Those of us who grow as much of our own food as possible can get disheartened during the winter. After all, aside from a few hardy brassicas, not much grows out in the snow. Fortunately, we can try growing green beans indoors over the coldest months! Read on to learn how.
Growing Green Beans Indoors
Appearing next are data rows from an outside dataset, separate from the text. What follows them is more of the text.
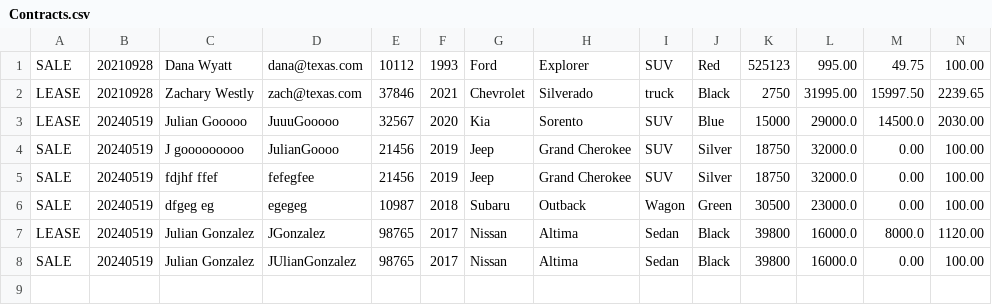
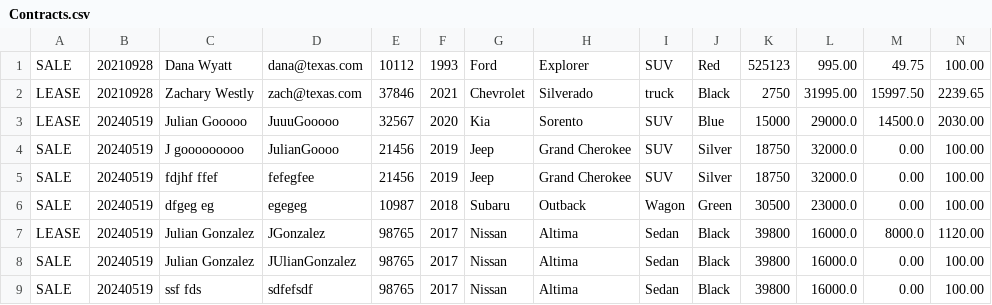
Before and after one commit to JulianRG4/Work-Shop-Car-Dealership-2, a CSV file: CarDealerWorkShop/Files/Contracts.csv, drawn as a sheet; only a part is shown; rows hold the shown columns only; the diff names each change by its address in the sheet, - before the commit and + after, or states it on an @@ line.

```diff
--- a/CarDealerWorkShop/Files/Contracts.csv
+++ b/CarDealerWorkShop/Files/Contracts.csv
+row 9: SALE | 20240519 | ssf fds | sdfefsdf | 98765 | 2017 | Nissan | Altima | Sedan | Black | 39800 | 16000.0 | 0.00 | 100.00
```
Also changed, not shown: CarDealerWorkShop/Files/inventory.csv.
Winter can be a hard season for those of us who love to eat fresh, local produce. The gardens are all buried under snow, the days are short, and the light is always indirect. Many locavores end up putting vegetables by all summer long, and miss out on fresh vegetables altogether. Alternatively, others find a few local greenhouses to support.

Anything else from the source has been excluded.